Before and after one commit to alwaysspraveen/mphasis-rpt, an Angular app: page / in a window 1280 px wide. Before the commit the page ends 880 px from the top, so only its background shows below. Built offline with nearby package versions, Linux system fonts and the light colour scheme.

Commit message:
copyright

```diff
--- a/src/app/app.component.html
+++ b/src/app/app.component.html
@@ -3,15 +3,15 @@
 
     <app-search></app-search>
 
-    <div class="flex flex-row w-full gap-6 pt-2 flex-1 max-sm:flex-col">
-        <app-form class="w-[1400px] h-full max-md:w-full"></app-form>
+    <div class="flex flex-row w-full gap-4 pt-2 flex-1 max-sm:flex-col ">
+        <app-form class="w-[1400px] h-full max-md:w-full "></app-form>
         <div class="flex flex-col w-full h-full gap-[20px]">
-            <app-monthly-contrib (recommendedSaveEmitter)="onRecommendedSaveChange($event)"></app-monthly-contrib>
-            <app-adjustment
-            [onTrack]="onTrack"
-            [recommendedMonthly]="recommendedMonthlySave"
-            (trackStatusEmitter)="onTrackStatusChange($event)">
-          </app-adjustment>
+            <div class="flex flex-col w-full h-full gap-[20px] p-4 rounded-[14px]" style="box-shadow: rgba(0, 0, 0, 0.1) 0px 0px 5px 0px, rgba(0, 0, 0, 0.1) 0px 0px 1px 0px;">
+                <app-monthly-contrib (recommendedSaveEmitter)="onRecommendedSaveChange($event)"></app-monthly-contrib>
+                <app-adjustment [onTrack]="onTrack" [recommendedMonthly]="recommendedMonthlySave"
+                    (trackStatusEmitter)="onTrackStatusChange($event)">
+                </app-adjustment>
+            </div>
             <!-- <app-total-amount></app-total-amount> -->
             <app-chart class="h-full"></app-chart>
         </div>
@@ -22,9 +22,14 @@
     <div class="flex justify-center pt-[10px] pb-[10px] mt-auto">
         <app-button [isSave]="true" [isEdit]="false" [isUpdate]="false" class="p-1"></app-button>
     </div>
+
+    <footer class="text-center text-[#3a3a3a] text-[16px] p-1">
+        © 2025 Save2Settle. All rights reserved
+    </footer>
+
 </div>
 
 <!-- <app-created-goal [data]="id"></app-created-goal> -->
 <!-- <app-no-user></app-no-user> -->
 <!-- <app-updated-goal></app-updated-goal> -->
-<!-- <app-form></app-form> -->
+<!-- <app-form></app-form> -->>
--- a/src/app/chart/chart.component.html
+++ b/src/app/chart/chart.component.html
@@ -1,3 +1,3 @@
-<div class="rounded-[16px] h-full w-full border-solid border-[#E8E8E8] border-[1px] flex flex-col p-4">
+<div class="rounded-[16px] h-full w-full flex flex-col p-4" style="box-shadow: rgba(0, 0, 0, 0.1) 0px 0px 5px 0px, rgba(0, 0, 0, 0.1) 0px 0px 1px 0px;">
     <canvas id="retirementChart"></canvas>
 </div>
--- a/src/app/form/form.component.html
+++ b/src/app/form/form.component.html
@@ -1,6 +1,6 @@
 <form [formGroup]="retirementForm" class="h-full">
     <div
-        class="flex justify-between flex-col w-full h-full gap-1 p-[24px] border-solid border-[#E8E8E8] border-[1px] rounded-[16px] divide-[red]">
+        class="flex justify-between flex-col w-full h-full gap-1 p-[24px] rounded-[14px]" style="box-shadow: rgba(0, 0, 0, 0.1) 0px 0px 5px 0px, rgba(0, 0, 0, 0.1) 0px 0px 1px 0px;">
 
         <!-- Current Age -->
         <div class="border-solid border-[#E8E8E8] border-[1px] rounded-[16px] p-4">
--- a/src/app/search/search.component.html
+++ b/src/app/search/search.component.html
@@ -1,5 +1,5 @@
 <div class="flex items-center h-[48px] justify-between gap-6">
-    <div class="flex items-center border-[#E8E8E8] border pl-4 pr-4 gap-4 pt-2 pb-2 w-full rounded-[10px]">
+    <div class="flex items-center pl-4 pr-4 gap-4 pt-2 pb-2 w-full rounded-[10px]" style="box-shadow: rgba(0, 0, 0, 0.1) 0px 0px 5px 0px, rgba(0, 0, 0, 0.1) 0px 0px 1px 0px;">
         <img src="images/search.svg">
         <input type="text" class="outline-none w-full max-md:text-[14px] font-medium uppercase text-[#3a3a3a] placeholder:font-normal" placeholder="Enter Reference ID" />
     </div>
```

- - -

● WORK INSTRUCTION:
Count the lines of the listing above that contain the word "items", and give only the total.

● TASK ANSWER:
3